Reflecting on 2011: Denver’s literary machine made an impact heard nationwide: Part one.
The Denver Library: Building budget worthy bridges in the community utilizing print and eMedia
In the midst of 2011’s worldwide economic uncertainty, libraries were threatened and closed in the UK; while suggestions to do the same here in the United States spread speculation on the worth of our own treasured libraries. In a healthy functioning democracy, citizens must be informed; with that in mind, libraries are not a privilege, they are a necessity. It is extremely disheartening to find people of influence, who see the libraries’ existence solely as just another tax pitfall. We aren’t talking about paid entertainment luxuries such as Netflix, or Blockbuster — we’re talking about the option for free education for our citizens.

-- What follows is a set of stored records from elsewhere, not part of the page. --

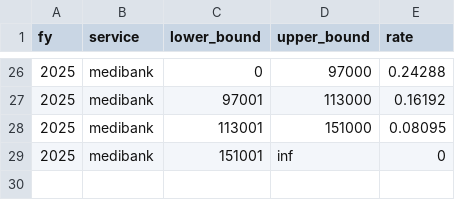
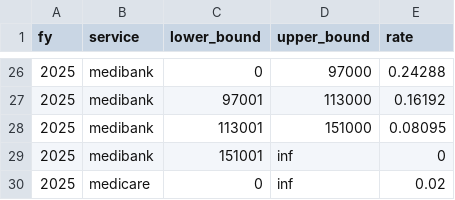
Before and after one commit to allbran96/personalFinances, a CSV file: artifacts/flat_files/tax_brackets.csv, drawn as a sheet; only a part is shown, gaps mark what is left out; the diff names each change by its address in the sheet, - before the commit and + after, or states it on an @@ line.

Commit message:
changed tax_bracket_calculator

```diff
--- a/artifacts/flat_files/tax_brackets.csv
+++ b/artifacts/flat_files/tax_brackets.csv
+row 30: 2025 | medicare | 0 | inf | 0.02
```
Also changed, not shown: data/processed/capital_gains.csv, 9 other files.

The misguided claim that libraries are a waste of tax payers money is interesting because (unlike the sinking major bookstores) the Denver Public Library shows that use is up, and still offering new employment opportunities, while also embracing the media digital age — thus increasing their patronage that much more, electronically. These are basic facts, but public libraries’ economic influence runs deeper than just the employment opportunities, free eMedia and entertainment, and the promise of education to those who are interested (an educated society is a prosperous one); they provide valuable marketing for authors (new worlds described in fresh voices) — and they’re doing it without charging marketing fees, or cutting into consumers’ wallets.
Even though libraries are becoming more and more tech savvy, the naysayers still foresee demise in the wake of technological advancements. While eReaders are becoming more popular, appealing to tech-heads everywhere, the majority of people are still turning to the tactile gratification of picking up a good book – but, ultimately, a bookie is a bookie. Somewhere between the bookworms and digital enthusiasts there must be a bridge that appeals to the common compulsion to simply read. Perhaps the link between writers and readers (page or digital) can be found within the proven method of literary promotion: word of mouth. And from ancient Egypt to present day, that word has been library. Meanwhile, the Denver Public Library continues to thrive by building and nurturing relationships with their community, found in classes, seminars, literacy programs, sales, and just plain old accessibility (by walking through their doors, or logging onto their site). Our libraries, the Denver Public Library, hold growth, wisdom, and economic stability in their hands; and they have worked hard to build the bridges. Now, with continued patronage and support, we the people can reinforce and secure their future, and in turn our own, through 2012 and well beyond.